Chicago mayoral candidate Lori Lightfoot joined with a group of local artists at City Hall today to announce a policy to advance arts and culture in Chicago. Local artists included Guitars over Guns Regional Director Andrew DeMuro and Community Partners Specialist Phil Jacobsen, Chicago and Broadway Theater Director Gary Griffin, Joel Hall Dancers and Center Founder Joel Hall, Choreographer and Director Kevin Iega Jeff, Actor and Director Amy Morton, Author Sara Paretsky, 2nd Story Chicago Managing Director Lauren Sivak, and Actor and Director Kristina Valada-Viars. The full policy is available here.

“Arts and culture serve as an economic engine that generates thousands of jobs and spurs diverse business development in the Loop and our neighborhoods,” said Lightfoot. “And as we work to revitalize and uplift our neighborhoods, we must include the voices and creativity of artists and arts organizations. But, we cannot have a vibrant and diverse arts community if our neighborhoods are not safe, if there are limited community assets, if housing is not affordable, if access to healthcare is limited, if our neighborhood schools and afterschool organizations are not healthy and do not include diverse arts education programs.”
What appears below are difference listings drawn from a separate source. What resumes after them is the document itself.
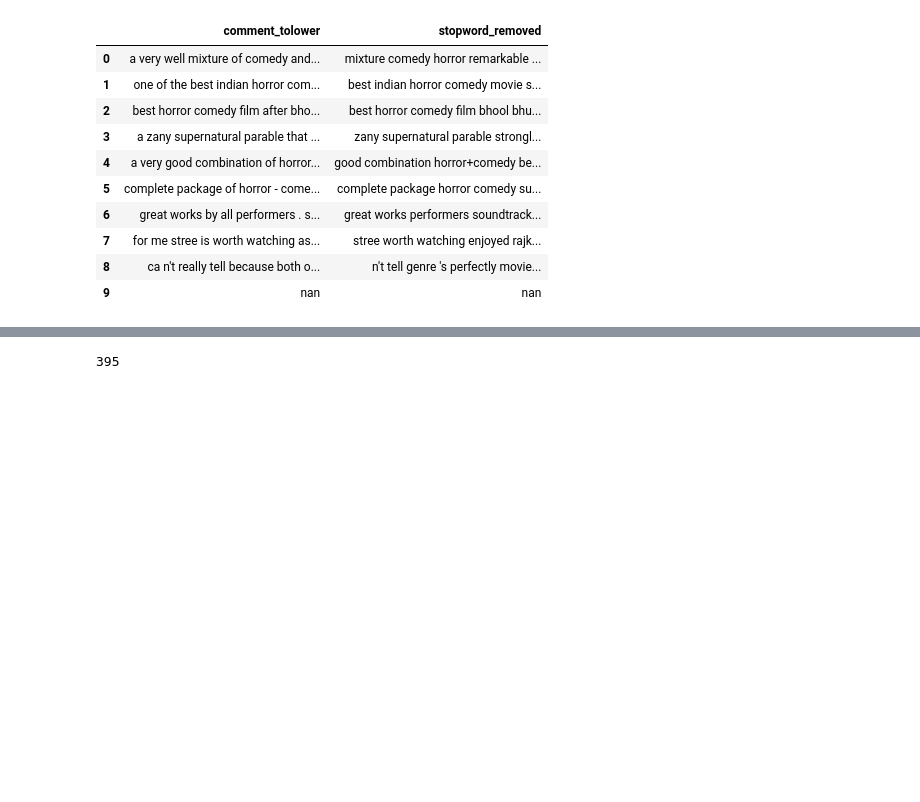
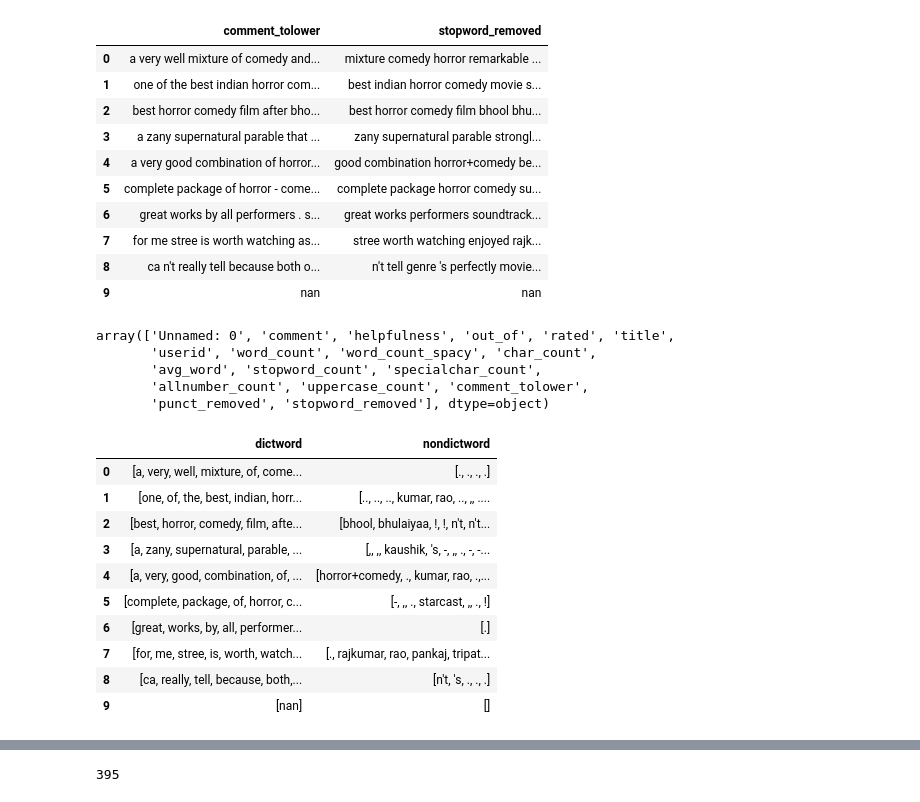
Before and after one commit to PrateekSonkar/NLP_with_spacy, a Jupyter notebook: WordCloud.ipynb, the cells around one changed output, grey strips where cells are left out. Drawn from its saved outputs; the diff is of its cells as text; code cells hidden in the pictures; blank space fills up the shorter version.

Commit message:
more columns

```diff
--- a/WordCloud.ipynb
+++ b/WordCloud.ipynb
@@ -243,3 +246,11 @@ df[['comment_tolower', 'stopword_removed']].head(10)
 | 7 | for me stree is worth watching as... | stree worth watching enjoyed rajk... |
 | 8 | ca n't really tell because both o... | n't tell genre 's perfectly movie... |
 | 9 | nan | nan |
+# %%
+df.columns.values
+# %% [output]
+array(['Unnamed: 0', 'comment', 'helpfulness', 'out_of', 'rated', 'title',
+       'userid', 'word_count', 'word_count_spacy', 'char_count',
+       'avg_word', 'stopword_count', 'specialchar_count',
+       'allnumber_count', 'uppercase_count', 'comment_tolower',
+       'punct_removed', 'stopword_removed'], dtype=object)
@@ -245,0 +272,14 @@ df[['comment_tolower', 'stopword_removed']].head(10)
+# %%
+df[['dictword','nondictword']].head(10)
+# %% [output]
+|  | dictword | nondictword |
+| 0 | [a, very, well, mixture, of, come... | [., ., ., .] |
+| 1 | [one, of, the, best, indian, horr... | [.., .., .., kumar, rao, .., ,, .... |
+| 2 | [best, horror, comedy, film, afte... | [bhool, bhulaiyaa, !, !, n't, n't... |
+| 3 | [a, zany, supernatural, parable, ... | [,, ,, kaushik, 's, -, ,, ., -, -... |
+| 4 | [a, very, good, combination, of, ... | [horror+comedy, ., kumar, rao, .,... |
+| 5 | [complete, package, of, horror, c... | [-, ,, ., starcast, ,, ., !] |
+| 6 | [great, works, by, all, performer... | [.] |
+| 7 | [for, me, stree, is, worth, watch... | [., rajkumar, rao, pankaj, tripat... |
+| 8 | [ca, really, tell, because, both,... | [n't, 's, ., ., .] |
+| 9 | [nan] | [] |
```
Also changed, not shown: parts of 31 cells of this notebook.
“Lori Lightfoot’s comprehensive, wise, and realistic vision for the arts in her administration is essentially aimed at the role the arts can play in strengthening the sense of community for all Chicagoans,” said author Stuart Dybek. “The arts are central in defining the greatness of the city for those who come to visit, and even more for those who live in it and for young who are raised in it. The beauty of Chicago as reflected in its famous architecture, music, literature, theater, visual arts, and culinary arts creates tourism and enhances our daily lives. And Lightfoot understands the arts can have a profound and inclusive power in educating and nurturing our young.”

“Our city needs a leader who understands the power of art from all angles: education, economics, cultural, and the ability of art to be one of the last reasons we all come together face to face,” said artist Nick Cave. “Lori understands that in an increasingly digital world, we must make space for all voices to express to one another, and that artists must be in conversation with all Chicagoans to address our city’s most pressing challenges.”

“Lori Lightfoot understands that engagement in the arts makes for better citizens,” said actor, director, and Steppenwolf Theater Company member Amy Morton. “That every public school in every Chicago neighborhood should have an arts program built into their curriculum. And that where artists make their home, communities flourish.”

Lightfoot’s plan to advance arts and culture includes the following:

  • Prioritize funding for the Department of Cultural Affairs and Special Events for increased equitable grantmaking and microfinancing to individual artists, arts organizations and arts corridors.
  • Audit and streamline city licensing and permitting regulations, including the Public Performance and Amusement license.
  • Develop an Artist-in-Residence program to build job opportunities for artists and mentorship opportunities for young people.
  • Bring together ideas and resources from the city, philanthropy, culture and the arts to develop policies and strategies to keep artists living and working in Chicago.
  • Build investment in Chicago’s public art program by overhauling the Percent for Art ordinance.
  • Enhance the voices of socially-active artists to encourage civic engagement and support developing creative conversations and solutions to our city’s biggest challenges.